• Coordinate the multidisciplinary team approach.
"There has to be evidence that there’s a multidisciplinary approach to care with therapy, nursing, doctors, and other consults as needed," he says. "And at least every two weeks, there’s a team conference where the patient’s goals and treatment plans and discharge plans are being discussed."
• Use preadmission screening.
Rehab facilities can run into problems if there is no formal screening process to make certain patients are candidates for rehab, accompanied by documentation that shows why, Soisson says. "The preadmission screening process is a problem area," he notes. "Rehab staff think a patient is a good candidate for rehab, but no one has signed off and said, Yes, the patient is a good candidate for rehab, and here’s why.’"
The solution is to document a review of the medical record while the patient is in acute care, perhaps by having the physician conduct a consultation on a patient in acute care and applying the rehab criteria to the case before saying that the patient would benefit from rehab services, Soisson says.
• Encourage nurses to be certified.
Another troublesome area involves adequate nurse staffing because of the nursing shortage, he points out. If an organization doesn’t have some of its nursing staff certified in rehab nursing, then there’s the question of whether the facility truly is providing rehab nursing, Soisson says. "So we’re encouraging clients to get as many nurses certified as possible, but if that’s not practical in the short run, then do continuing education with specific rehab nursing issues," he says.
• Make certain patient meets requirement for medical necessity.
"The expectation is that the patient meets the criteria for medical necessity," Soisson says. "The problem is that Medicare looks at this in a retrospective review," he says. So if a rehab facility has admitted a patient who doesn’t meet medical necessity criteria, the facility would not know that this is Medicare’s decision until after the patient has been treated for a couple of weeks and the claim was submitted, Soisson says.
"Then you lose all you’ve provided and don’t get paid for that," he says. "And you run the risk, if you have enough cases of those, to have the fiscal intermediary say that you don’t look like a rehab provider because you’re providing a level of care that’s not rehabilitation."
This past year, there has been a trend of fiscal intermediaries publishing their own review policies, and these seem to present a consistent view of what constitutes medical necessity, Soisson notes. "As the Centers for Medicare & Medicaid Services (CMS) forces fiscal intermediaries to be more diligent organizations, then rehab providers will have to make sure patients are meeting those criteria," he adds.
• Audit medical records admission.
"We feel strongly that some medical record audits for preadmission and admission acceptance and continued stay need to be done on a regular basis," Soisson says. "At least on a yearly basis, a rehab facility ought to get some outside help with auditing because you can get too close to it yourself, and you are not always as objective as you need to be," he says. "So the real issue is having someone take a really good look at medical records to see if you are, in fact, proving that these patients belong in rehab and are staying as long as they should have stayed," Soisson explains.

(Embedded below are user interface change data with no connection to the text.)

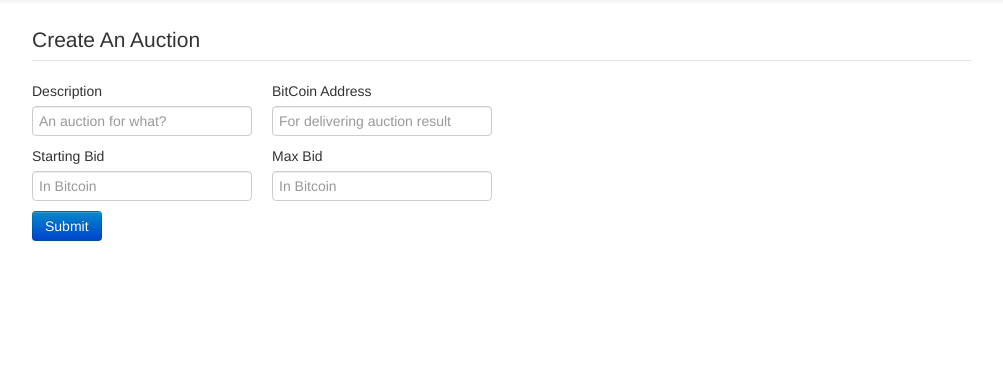
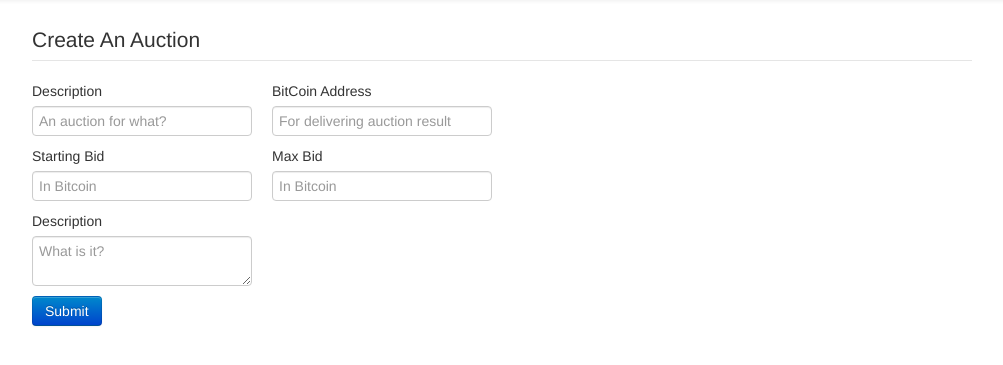
Before and after one commit to znewman01/silent-auction, a Flask app: page /auctions/create in a window 1280 px wide. Shown: the part 42-407 px from the top of the page, without its empty margins (138-1141 px from the left). Run offline with Flask 2, Linux system fonts and the light colour scheme.

Commit message:
Get auction creation working

```diff
--- a/auction/templates/create.html
+++ b/auction/templates/create.html
@@ -15,7 +15,7 @@
                     </div>
                     <div class="row">
                         <div class="span2">
-                            <input type="text" name="auctionName" placeholder="An auction for what?">
+                            <input type="text" name="name" placeholder="An auction for what?">
                         </div>
                         <div class="span2 offset1">
                             <input type="text" name="account" placeholder="For delivering auction result">
@@ -37,6 +37,16 @@
                             <input name="maxBid" type="text" placeholder="In Bitcoin">
                         </div>
                     </div>
+                    <div class="row">
+                        <div class="span2">
+                            <label>Description</label>
+                        </div>
+                    </div>
+                    <div class="row">
+                        <div class="span2">
+                            <textarea name="description" placeholder="What is it?"></textarea>
+                        </div>
+                    </div>
                     <button type="submit" class="btn btn-primary">Submit</button>
                 </fieldset>
             </form>
--- a/auction/views.py
+++ b/auction/views.py
@@ -1,5 +1,6 @@
 import json
 import pickle
+import random
 
 from flask import Blueprint, request, redirect, render_template, url_for, g
 from flask.views import MethodView
@@ -69,9 +70,8 @@ class BidView(MethodView):
         auction.save()
         if auction.current_bid > len(auction.bidder_public_keys):
             server = auction.get_crypto_server()
-            print(server)
             blob = server.finalize(pickle.loads(blob))
-            print blob
+            auction.current_state = pickle.dumps(blob)
             return str(blob)
         return ''
 
@@ -81,12 +81,19 @@ class CreateView(MethodView):
         return render_template('create.html')
 
     def post(self):
-        # request.getargs: description, picture, max and min prices
-        # convert max and min into list
-        # generate ID
-        # add new auction to DB
-        return 'Auction # successfully created' # need auction number here
-        # should update view to inform of creation
+        bid_range = list(range(int(request.form['startingBid']), int(request.form['maxBid']) + 1))
+        # request.getargs: picture,
+        while True:
+            auction_id = random.randint(1,10**5)
+            if not Auction.objects(auction_id=auction_id):
+                break
+        auction = Auction(name=request.form['name'],
+                account=request.form['account'],
+                description=request.form['description'], auction_id=auction_id,
+                bid_range=bid_range)
+        auction.save()
+        return 'Auction {} successfully created'.format(auction_id)
+        # should redirect to auction page
 
 
 auctions.add_url_rule('/', view_func=ListView.as_view('list'))
```
Also changed, not shown: auction/models.py (+7 -5 lines).
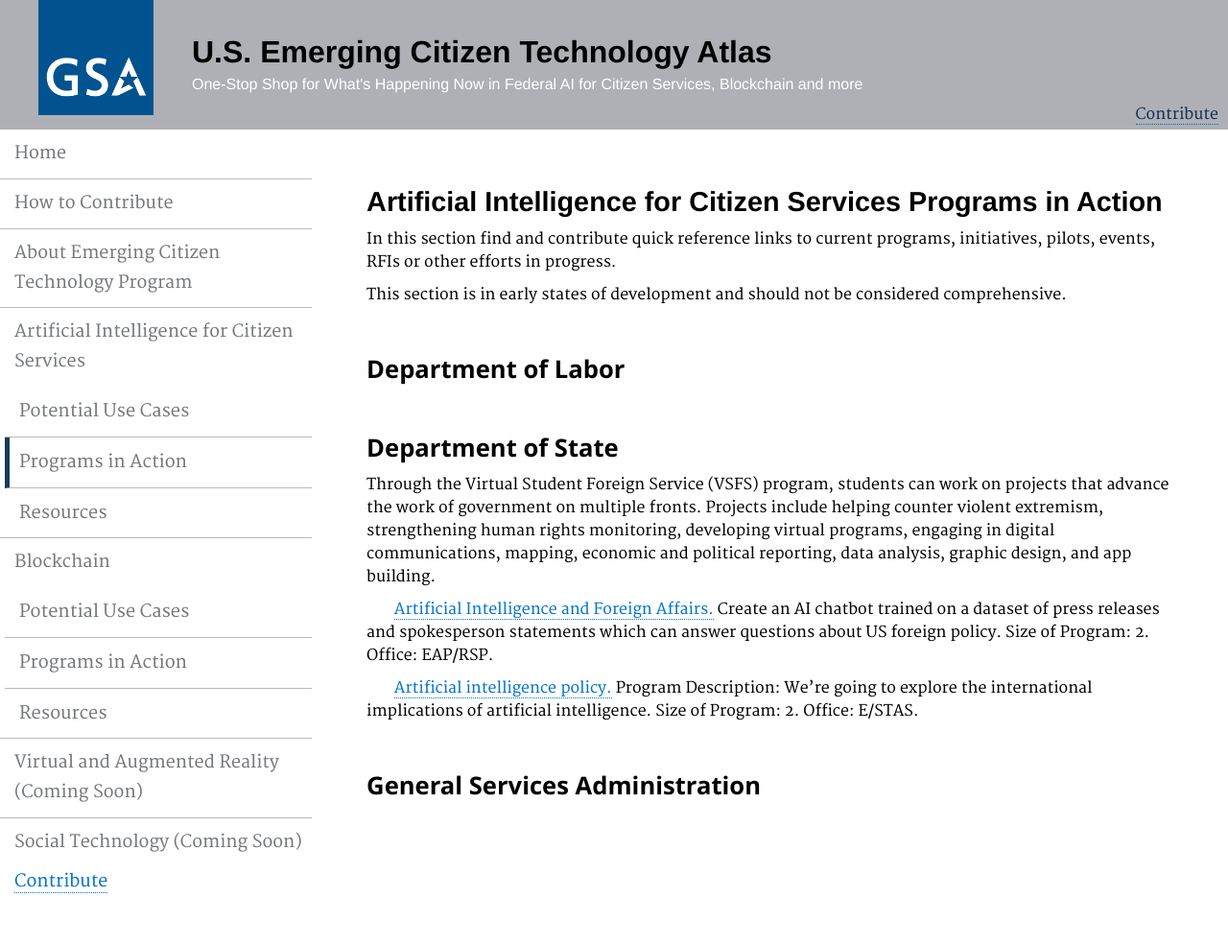
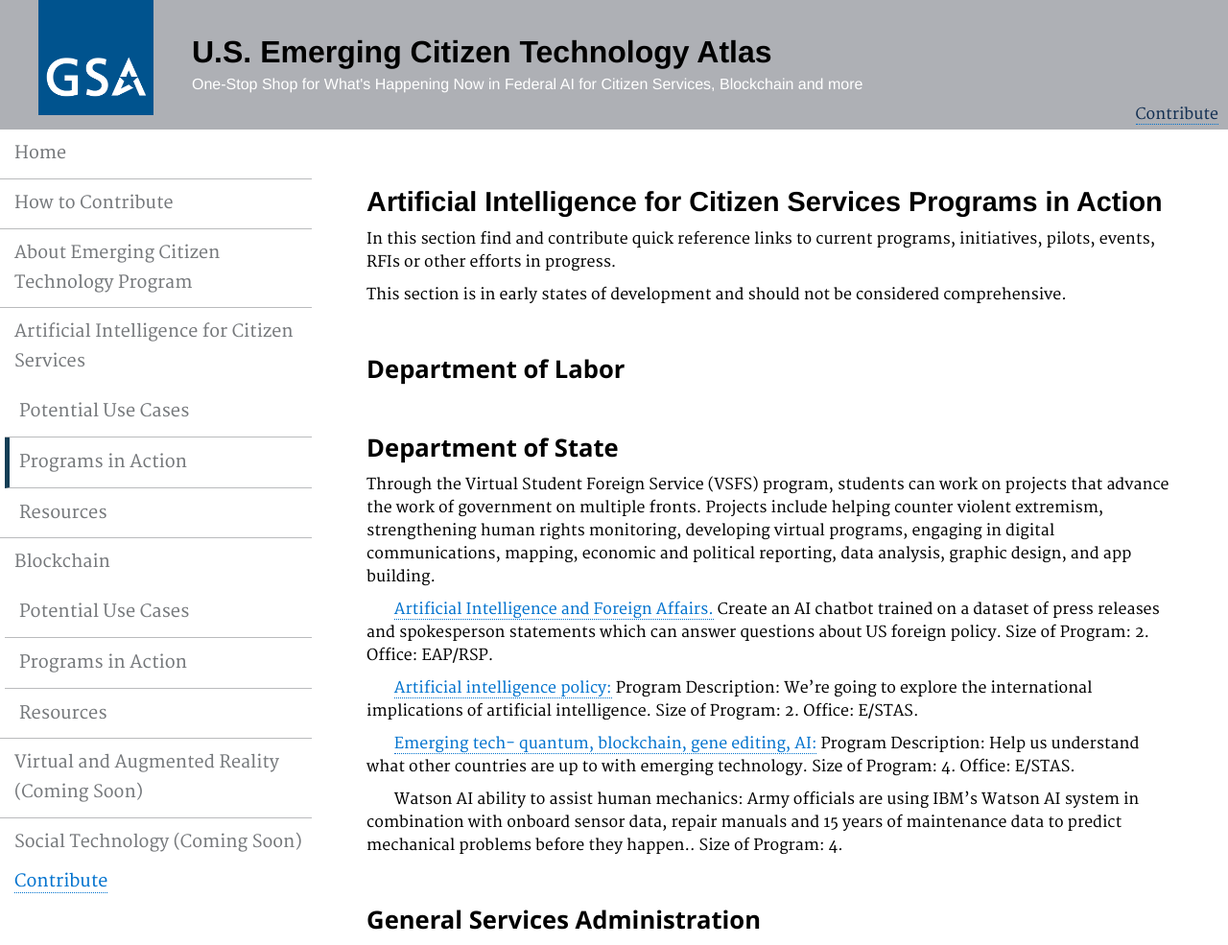
Before and after one commit to GSA/emerging-technology-atlas, a Jekyll site: the page built from pages/artificial-intelligence-programs.md, in a window 1280 px wide. Shown: the whole page at 96% size. Built offline with Jekyll 4.4.1, drawn with Linux system fonts in a browser that asks for light colours; before the commit the page ends 945 px from its top, so only the background shows below that.

Commit message:
Update artificial-intelligence-programs.md

```diff
--- a/pages/artificial-intelligence-programs.md
+++ b/pages/artificial-intelligence-programs.md
@@ -18,9 +18,18 @@ Through the Virtual Student Foreign Service (VSFS) program, students can work on
 
 &nbsp;&nbsp;&nbsp;&nbsp;&nbsp;&nbsp; <a href="https://vsfs.state.gov/projects/view/128">Artificial Intelligence and Foreign Affairs.</a> Create an AI chatbot trained on a dataset of press releases and spokesperson statements which can answer questions about US foreign policy. Size of Program: 2. Office: EAP/RSP.
 
-&nbsp;&nbsp;&nbsp;&nbsp;&nbsp;&nbsp; <a href="https://vsfs.state.gov/projects/view/668">Artificial intelligence policy.</a>
+&nbsp;&nbsp;&nbsp;&nbsp;&nbsp;&nbsp; <a href="https://vsfs.state.gov/projects/view/668">Artificial intelligence policy:</a>
 Program Description: We're going to explore the international implications of artificial intelligence. Size of Program: 2.
 Office: E/STAS.
+
+&nbsp;&nbsp;&nbsp;&nbsp;&nbsp;&nbsp; <a href="https://vsfs.state.gov/projects/view/681">Emerging tech- quantum, blockchain, gene editing, AI:</a>
+Program Description: Help us understand what other countries are up to with emerging technology. Size of Program: 4.
+Office: E/STAS.
+
+&nbsp;&nbsp;&nbsp;&nbsp;&nbsp;&nbsp; Watson AI ability to assist human mechanics: Army officials are using IBM’s Watson AI system in combination with onboard sensor data, repair manuals and 15 years of maintenance data to predict mechanical problems before they happen.. Size of Program: 4.
+
+
+
 
 
 
```
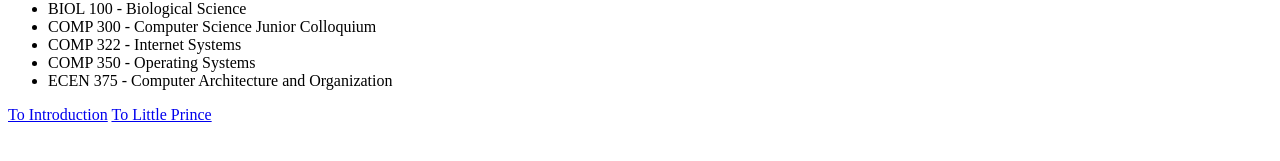
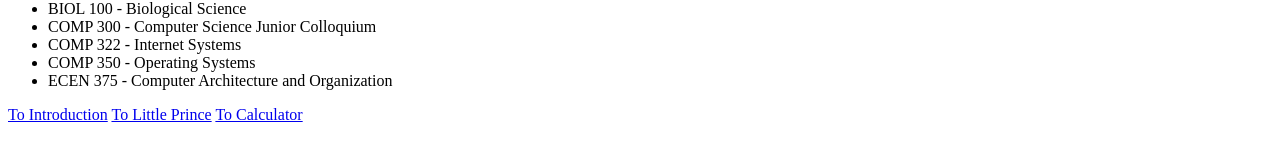
Before and after one commit to jlsampson-NCAT/jlsampson-NCAT.github.io, a plain HTML site: page index.html in a window 1280 px wide. Shown: the part 463-624 px from the top of the page. Drawn offline with Linux system fonts and the light colour scheme.

Commit message:
Update index.html

```diff
--- a/index.html
+++ b/index.html
@@ -13,4 +13,5 @@
         </ul>
         <a href="./introduction.html">To Introduction</a>
         <a href="./little_prince.html">To Little Prince</a>
+        <a href="./calculator.html">To Calculator</a>
     </html>
```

For instance, if a patient could have gone to a skilled nursing facility, then the patient should not have been admitted to rehab, he says. "They need to have that inpatient rehab level of care, and that’s an intensity of service condition," Soisson says. Patients admitted to inpatient rehab must require 24-hour nursing care, regular physician interaction and monitoring, three hours of therapy a day, five days a week, and documentation for all of these services, he adds.
Rehab providers will need to continue to monitor compliance with the COPs, including medical necessity, because CMS has vowed to hold facilities accountable for the COPs, Soisson says.